In a nutshell Shemini, is a continuation of last week’s reading, Tzav, where we learned about the Tabernacle‘s seven-day inaugural ceremony. Shemini opens on the eighth day, when G‑d‘s presence descends upon the Tabernacle. On that day, Aaron‘s sons Nadab and Avihu die when offering an uncalled-for incense sacrifice. The portion concludes with a discussion about the laws of Kosher and ritual purity.
Perhaps the most distinctive feature of Judaism in the eyes of the non-Jewish public is the laws of kashrut.
These are the animals that you may eat (11:4)
Our commentators offer a range of suggestions to explain why the Torah allows certain types of food, but prohibits others.
The Rambam argues that forbidden foods are medically harmful. As he explains in the Guide to the Perplexed (3:48), it is neither the physical features of a kosher animal which make it kosher, nor is it the physical features of the non-kosher animal which make it non-kosher. These only serve to indicate which animals are permitted and which are forbidden.
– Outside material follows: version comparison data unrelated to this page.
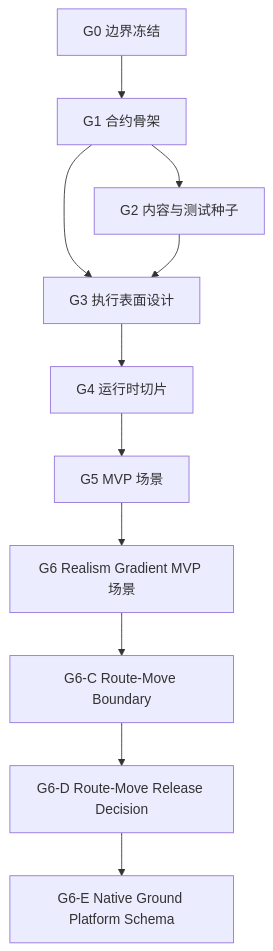
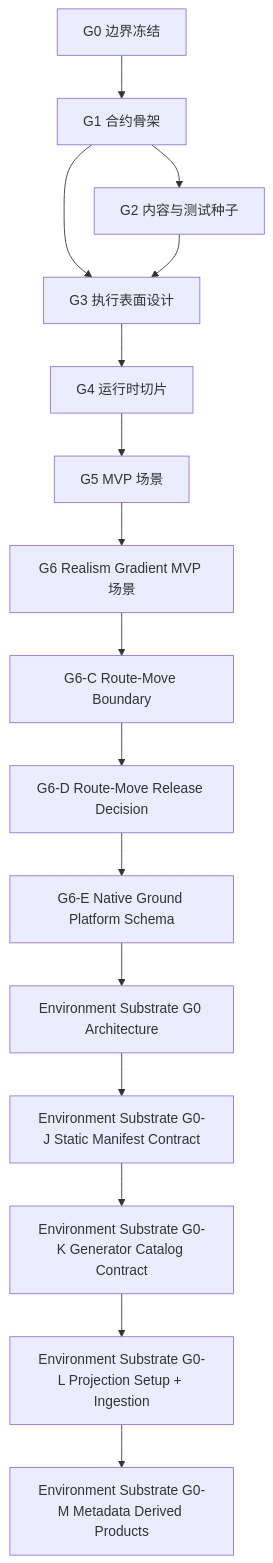
One commit to Void0312Aurora/Echelon-Forge changed the diagram in docs/task/ground/ground_subagent_dispatch_queue_20260521.zh.md. Above: the diagram before and after it, drawn with Mermaid. The commit also changed other lines of this file and 72 other files, not shown here.

Commit message:
feat(environment): add G0 substrate contracts and viz overlays

````diff
--- a/docs/task/ground/ground_subagent_dispatch_queue_20260521.zh.md
+++ b/docs/task/ground/ground_subagent_dispatch_queue_20260521.zh.md
@@ -31,13 +37,18 @@
 ```mermaid
 flowchart TD
     G0["G0 边界冻结"] --> G1["G1 合约骨架"]
     G1 --> G2["G2 内容与测试种子"]
     G1 --> G3["G3 执行表面设计"]
     G2 --> G3
     G3 --> G4["G4 运行时切片"]
     G4 --> G5["G5 MVP 场景"]
     G5 --> G6["G6 Realism Gradient MVP 场景"]
     G6 --> G6C["G6-C Route-Move Boundary"]
     G6C --> G6D["G6-D Route-Move Release Decision"]
     G6D --> G6E["G6-E Native Ground Platform Schema"]
+    G6E --> ENVG0["Environment Substrate G0 Architecture"]
+    ENVG0 --> ENVG0J["Environment Substrate G0-J Static Manifest Contract"]
+    ENVG0J --> ENVG0K["Environment Substrate G0-K Generator Catalog Contract"]
+    ENVG0K --> ENVG0L["Environment Substrate G0-L Projection Setup + Ingestion"]
+    ENVG0L --> ENVG0M["Environment Substrate G0-M Metadata Derived Products"]
 ```
````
The reason that forbidden animals and fishes do not have these signs is because they damage people’s health: G-d knows of the injury that forbidden foods cause to man.
Abarbanel, however takes a different view:
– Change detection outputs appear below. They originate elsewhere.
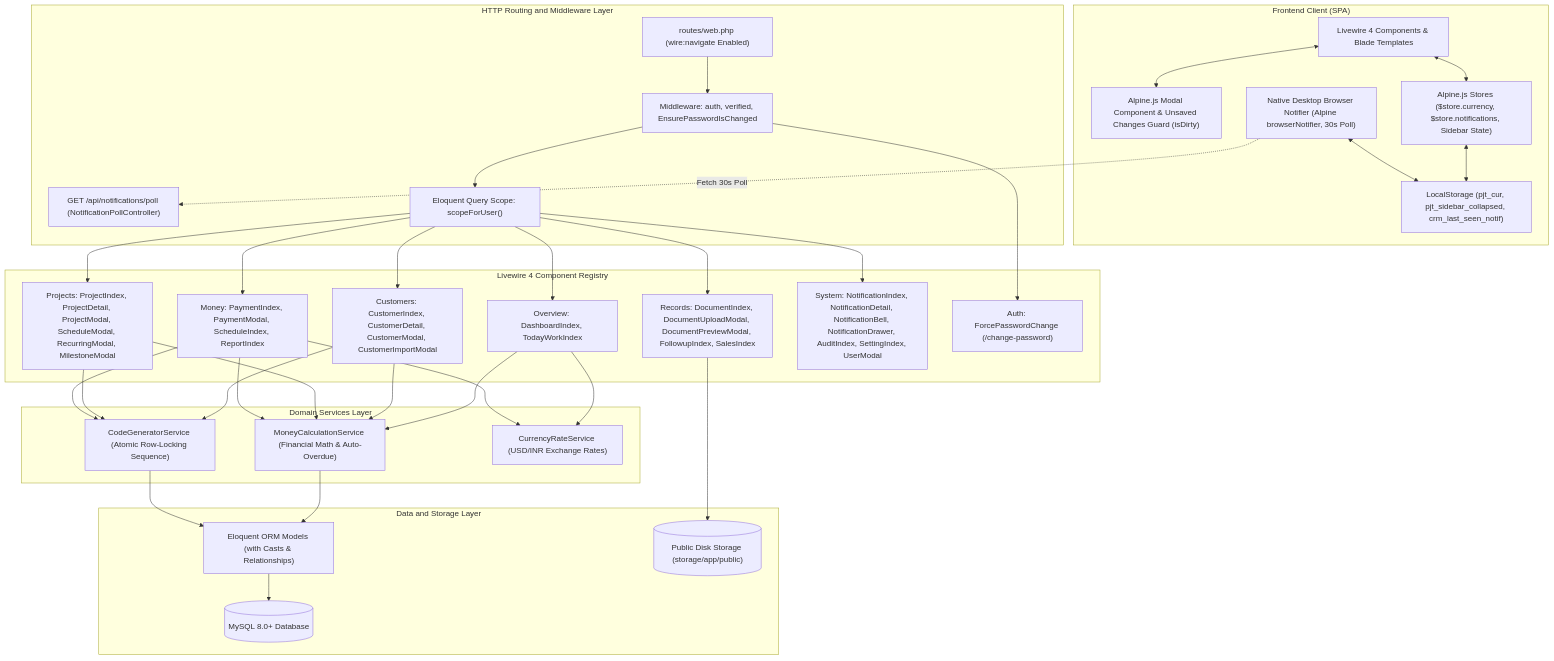
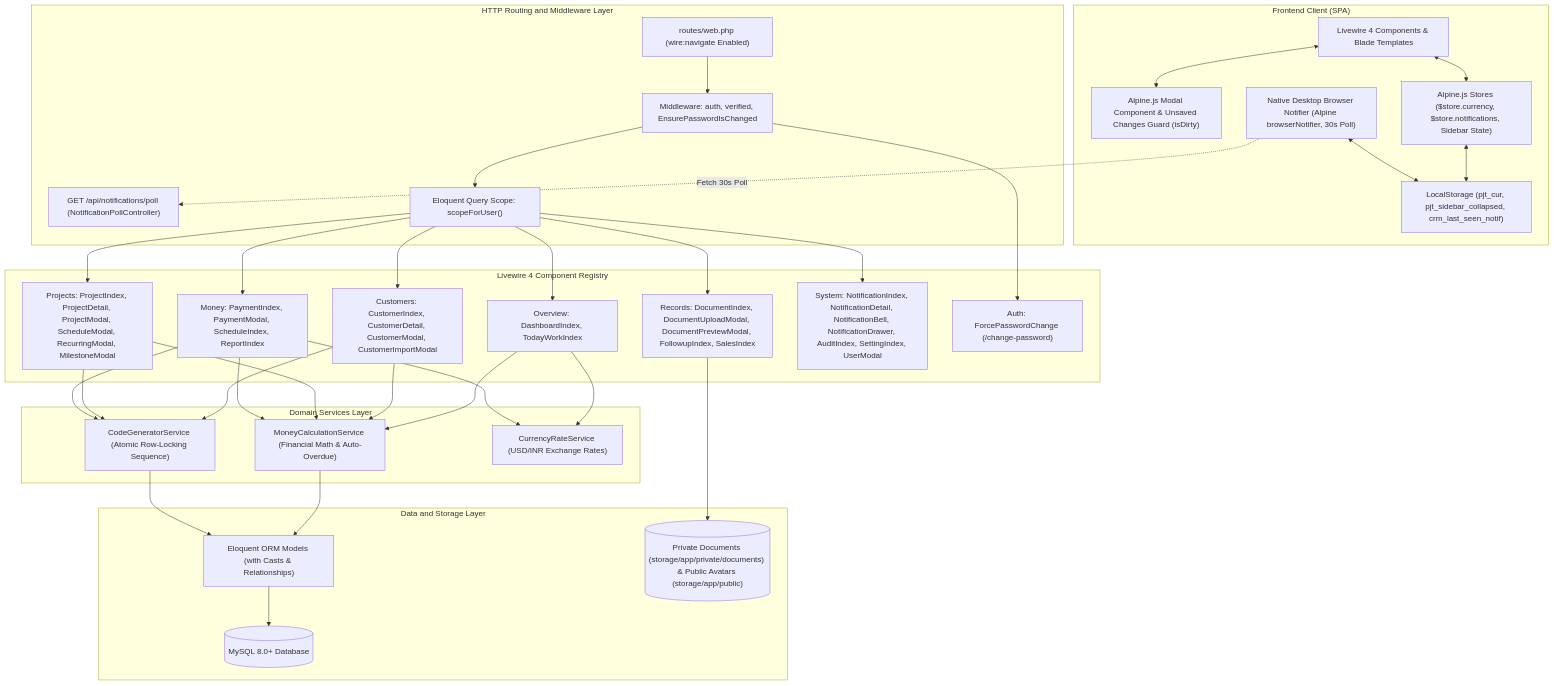
Before and after one commit to Jayant-10x/project-manager: the diagram in README.md, drawn with Mermaid. The commit also changed other lines of this file and 36 other files, not shown here.

````diff
--- a/README.md
+++ b/README.md
@@ -180,53 +181,53 @@
 ```mermaid
 graph TD
     subgraph ClientLayer ["Frontend Client (SPA)"]
         UI["Livewire 4 Components & Blade Templates"]
         ModalGuard["Alpine.js Modal Component & Unsaved Changes Guard (isDirty)"]
         AlpineStore["Alpine.js Stores ($store.currency, $store.notifications, Sidebar State)"]
         DesktopNotif["Native Desktop Browser Notifier (Alpine browserNotifier, 30s Poll)"]
         LocalStorage["LocalStorage (pjt_cur, pjt_sidebar_collapsed, crm_last_seen_notif)"]
         UI <--> ModalGuard
         UI <--> AlpineStore
         AlpineStore <--> LocalStorage
         DesktopNotif <--> LocalStorage
     end
 
     subgraph RoutingLayer ["HTTP Routing and Middleware Layer"]
         Routes["routes/web.php (wire:navigate Enabled)"]
         AuthMiddleware["Middleware: auth, verified, EnsurePasswordIsChanged"]
         PollRoute["GET /api/notifications/poll (NotificationPollController)"]
         RoleScope["Eloquent Query Scope: scopeForUser()"]
         Routes --> AuthMiddleware --> RoleScope
         DesktopNotif -.->|Fetch 30s Poll| PollRoute
     end
 
     subgraph ComponentRegistry ["Livewire 4 Component Registry"]
         RoleScope --> M1["Overview: DashboardIndex, TodayWorkIndex"]
         RoleScope --> M2["Customers: CustomerIndex, CustomerDetail, CustomerModal, CustomerImportModal"]
         RoleScope --> M3["Projects: ProjectIndex, ProjectDetail, ProjectModal, ScheduleModal, RecurringModal, MilestoneModal"]
         RoleScope --> M4["Money: PaymentIndex, PaymentModal, ScheduleIndex, ReportIndex"]
         RoleScope --> M5["Records: DocumentIndex, DocumentUploadModal, DocumentPreviewModal, FollowupIndex, SalesIndex"]
         RoleScope --> M6["System: NotificationIndex, NotificationDetail, NotificationBell, NotificationDrawer, AuditIndex, SettingIndex, UserModal"]
         AuthMiddleware --> M7["Auth: ForcePasswordChange (/change-password)"]
     end
 
     subgraph DomainServices ["Domain Services Layer"]
         MoneyService["MoneyCalculationService (Financial Math & Auto-Overdue)"]
         CodeService["CodeGeneratorService (Atomic Row-Locking Sequence)"]
         CurrencyService["CurrencyRateService (USD/INR Exchange Rates)"]
         
         M1 & M2 & M3 & M4 --> MoneyService
         M2 & M3 & M4 --> CodeService
         M1 & M4 --> CurrencyService
     end
 
     subgraph StorageLayer ["Data and Storage Layer"]
         Eloquent["Eloquent ORM Models (with Casts & Relationships)"]
         MySQL[("MySQL 8.0+ Database")]
-        DiskStorage[("Public Disk Storage (storage/app/public)")]
+        DiskStorage[("Private Documents (storage/app/private/documents) & Public Avatars (storage/app/public)")]
 
         MoneyService & CodeService --> Eloquent
         Eloquent --> MySQL
         M5 --> DiskStorage
     end
 ```
````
“We ourselves see that the other nations do eat these forbidden foods, and that does not in any way affect their health. In addition, if the reason is medical, then there are also various plants that are harmful, yet the Torah does not forbid them.”
Abarbanel therefore explains that the Torah prohibits the consumption of non-kosher foods because of the invisible effects that they have on the person’s soul. He appears to follow the line take by the Talmud (Yoma 39a), where the letters making up the word venitmeitem (be contaminated) (11:43) can also be read as venitamtem which means being spiritually defiled. With respect to the eating of forbidden foods, the Chinuch (Mitzva 73) notes that the harm caused by eating these foods is not physical. Rather they prevent a person from being able to ‘tune in’ to the Almighty, His Creation and His Commandments – in other words to reach higher spiritual levels. For that reason the Rema rules that it is forbidden to give small children non-kosher foods (Yoreh Deah 81:7).
There is plenty of food and drink in the Torah. They get into every single parasha in one form or another. They are there to be appreciated, as the reasons for tragedies that were to befall the Israelite nation include:
Because you did not serve G-d happily and good-heartedly when everything was abundant (Deut. 28:47).
This may imply that the reason G-d created the huge varieties of tasty foods for us is to appreciate Him, come close to him, and serve Him “happily and good-heartedly”.
One only needs to gaze at an apple and look at the texture and subtle shades of color to realize that not only does it taste good, but He presented it to us as a work of art. Indeed, the Sephardim have the beautiful custom of making public berachot on varieties of food. Such acts of recognizing G-d as the Source of All Blessings are considered to raise the soul of the deceased to a higher plane in the World to Come.
So being forbidden to eat certain food items enables us to enjoy what we are permitted all the more. And in doing so, we recognize Him, thank Him, and then deepen our relationship with Him through hakarat hatov – gratitude – ‘happily and good-heartedly’.
As R. Eliyahu Lopian ztl. expresses it in Lev Eliyahu:
To fulfil the Torah it is not necessary to fear Heaven greatly, but to possess the virtue of gratitude… This virtue alone will lead to the fulfillment of the whole Torah.
As the text in the Parasha states, at the end of the laws of Kashrut:
You shall sanctify yourself, and you shall become holy, for I am holy (11:44).
By abstaining from forbidden foods and appreciating all the more what we may eat, we come closer to G-d.